A parent or grandparent in North Carolina who wishes to fund the education of heirs through an estate plan will need to consider issues like equal treatment and differences in educational costs. Paying for the schooling of multiple heirs could be accomplished by setting up a single pot trust for all of the beneficiaries or separate trusts for each heir.
Pot trusts get their name because they pool the educational funds into a single pot. Unless the terms carefully specify that all beneficiaries are to receive equal funding, beneficiaries might receive substantially different distributions. This could arise when one person goes to a costly private school and another person attends a less expensive public school. Age differences in heirs might favor older beneficiaries as well. The eldest beneficiaries might deplete the funds before younger heirs have a chance to go to school.

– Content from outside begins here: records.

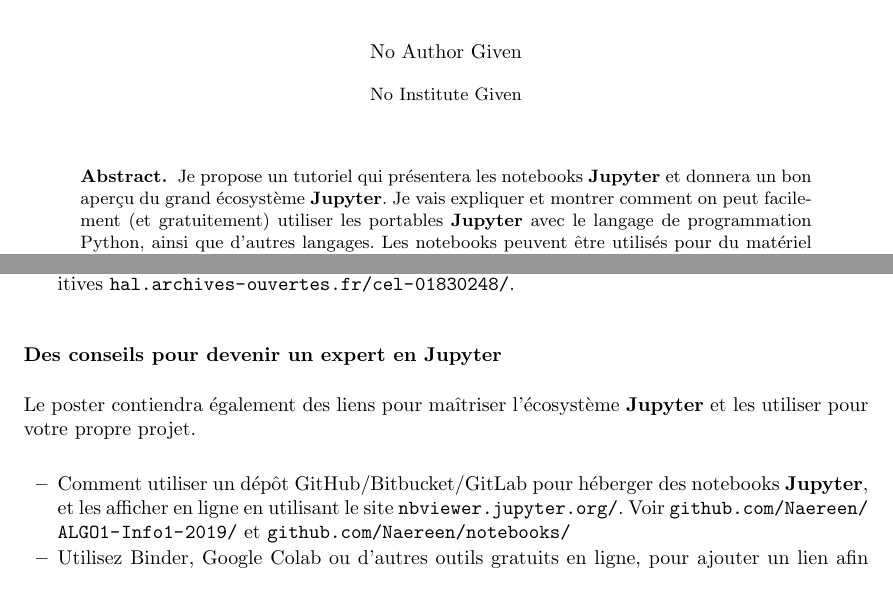
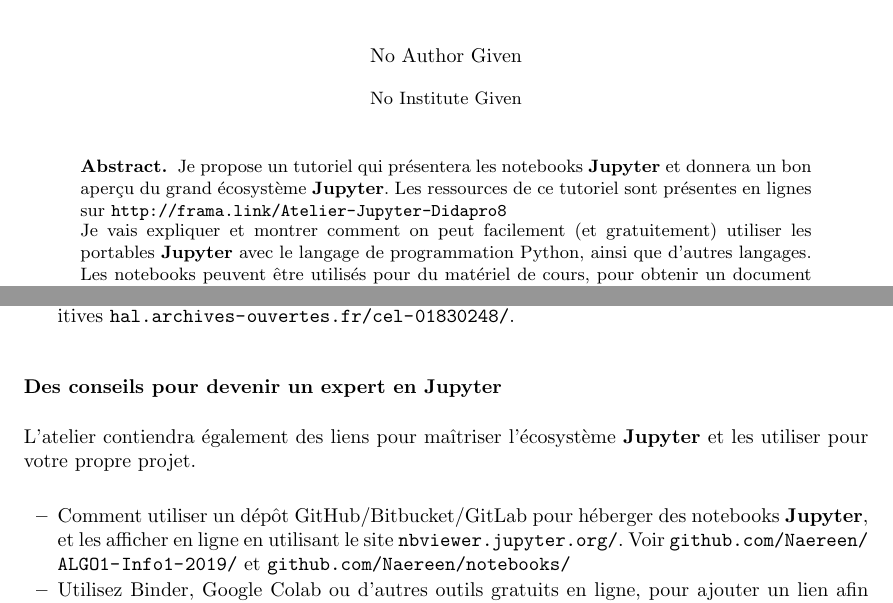
Before and after one commit to Naereen/Tutoriel-notebooks-Jupyter-a-Didapro-8-Lille-fevrier-2020, a LaTeX paper (paper/proposition_atelier_jupyter_notebook__Lilian_Besson__Didapro8__21-10-19.tex): two parts of pages 1 and 3 of 4, joined at a grey line, cut so that both start at the same text. Compiled offline with pdfLaTeX.

Commit message:
Update tex

```diff
--- a/paper/proposition_atelier_jupyter_notebook__Lilian_Besson__Didapro8__21-10-19.tex
+++ b/paper/proposition_atelier_jupyter_notebook__Lilian_Besson__Didapro8__21-10-19.tex
@@ -41,6 +41,8 @@
     % https://www.didapro.org/8/contributions-dates/
 
     Je propose un tutoriel qui présentera les notebooks \Jupyter{} et donnera un bon aperçu du grand écosystème \Jupyter{}.
+    Les ressources de ce tutoriel sont présentes en lignes sur \texttt{http://frama.link/Atelier-Jupyter-Didapro8}
+
     Je vais expliquer et montrer comment on peut facilement (et gratuitement) utiliser les portables \Jupyter{} avec le langage de programmation Python, ainsi que d'autres langages.
     % Notebooks can be used for lecture material, to obtain one document that contains text, maths, figures, code snippets and the outputs of their execution.
     Les notebooks peuvent être utilisés pour du matériel de cours, pour obtenir un document qui contient du texte, des maths, des figures, des extraits de code et les résultats de leurs exécutions.
@@ -142,7 +144,7 @@
 % \subsection*{Pointers on how to become a \Jupyter{} expert}
 \subsection*{Des conseils pour devenir un expert en \Jupyter}
 
-Le poster contiendra également des liens pour maîtriser l'écosystème \Jupyter{} et les utiliser pour votre propre projet.
+L'atelier contiendra également des liens pour maîtriser l'écosystème \Jupyter{} et les utiliser pour votre propre projet.
 
 \begin{itemize}
     \item Comment utiliser un dépôt GitHub/Bitbucket/GitLab pour héberger des notebooks \Jupyter{}, et les afficher en ligne en utilisant le site \url{nbviewer.jupyter.org/}.
```
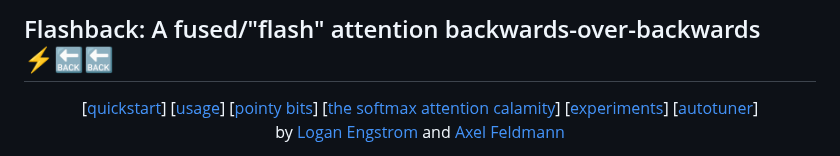
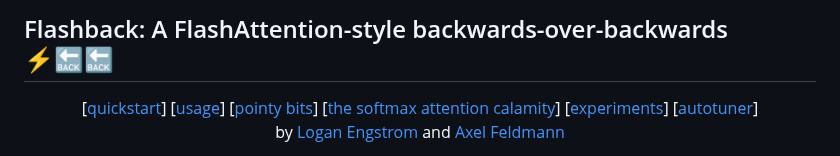
Before and after one commit to 21chenb/flashback, a Markdown page: readme.md, the part around the change. Rendered like a GitHub page.

```diff
--- a/readme.md
+++ b/readme.md
@@ -1,4 +1,4 @@
-##  Flashback: A fused/"flash" attention backwards-over-backwards ⚡🔙🔙
+##  Flashback: A FlashAttention-style backwards-over-backwards ⚡🔙🔙
 <p align = 'center'>
 [<a href="#quickstart">quickstart</a>]
 [<a href="#usage">usage</a>]
```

When a benefactor places a priority on the equal distribution of funds among heirs, separate educational trusts might represent the best choice. The person could place equal amounts of assets into each trust. This approach, however, might not provide sufficient funding for someone attending an expensive school and leave unused money in a trust for someone who went to an affordable school.
A person creating an estate plan will need to make decisions about how to approach educational funding for heirs. The insights of an attorney could introduce the person to ideas about how to structure trusts and promote specific goals. An attorney might help someone sort through options. After the person makes decisions, an attorney may strive to write a trust document that thoroughly addresses and promotes the goals of the benefactor. The person might also receive advice about how to select a trustee or contingent beneficiaries.